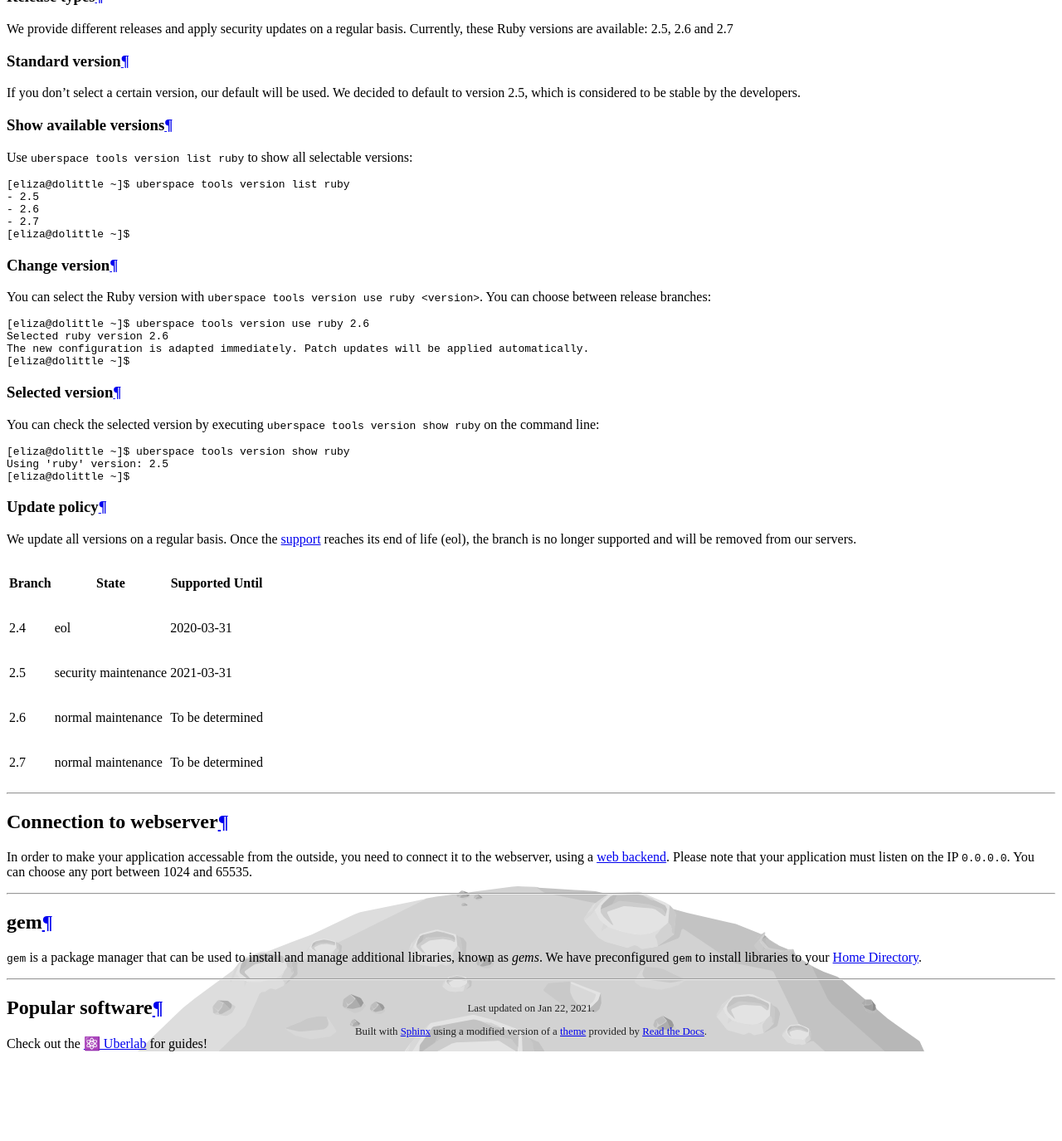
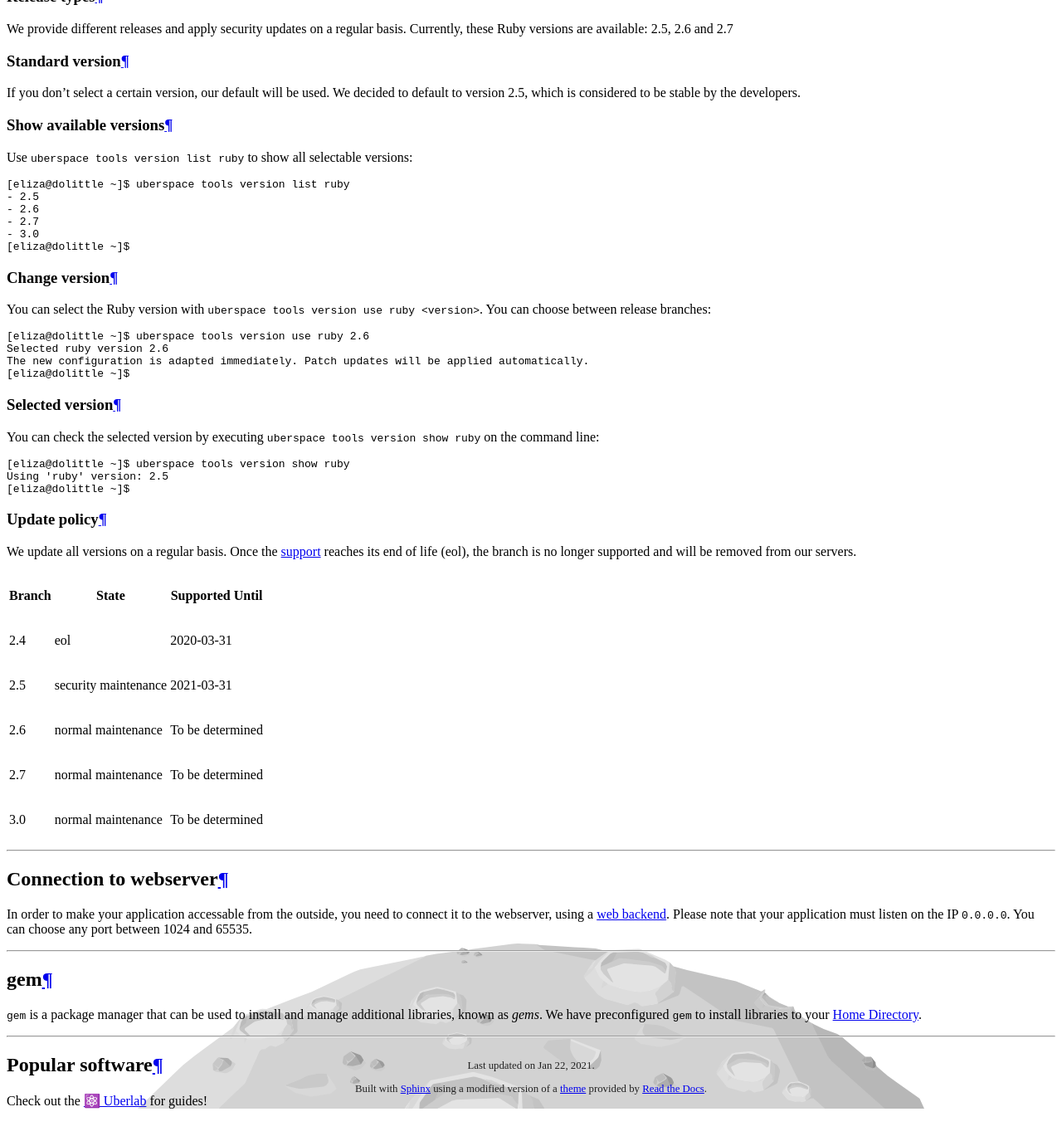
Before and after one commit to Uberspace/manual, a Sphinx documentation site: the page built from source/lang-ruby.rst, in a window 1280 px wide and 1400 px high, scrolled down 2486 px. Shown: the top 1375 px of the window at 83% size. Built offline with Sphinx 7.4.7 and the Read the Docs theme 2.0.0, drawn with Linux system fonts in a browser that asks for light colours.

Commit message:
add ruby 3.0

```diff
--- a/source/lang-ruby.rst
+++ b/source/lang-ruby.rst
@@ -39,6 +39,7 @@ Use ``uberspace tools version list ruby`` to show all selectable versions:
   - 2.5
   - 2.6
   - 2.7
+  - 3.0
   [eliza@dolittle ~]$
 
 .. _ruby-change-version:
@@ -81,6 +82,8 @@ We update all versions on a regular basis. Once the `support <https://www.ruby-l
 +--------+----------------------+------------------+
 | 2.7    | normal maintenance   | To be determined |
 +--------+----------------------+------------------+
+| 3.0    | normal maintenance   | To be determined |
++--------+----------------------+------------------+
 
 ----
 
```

* * * * * * * * *

Exercise aim = Whenever a line in the entries holds the word "versions", copy that line.

Answer space =
@@ -39,6 +39,7 @@ Use ``uberspace tools version list ruby`` to show all selectable versions:
@@ -81,6 +82,8 @@ We update all versions on a regular basis. Once the `support <https://www.ruby-l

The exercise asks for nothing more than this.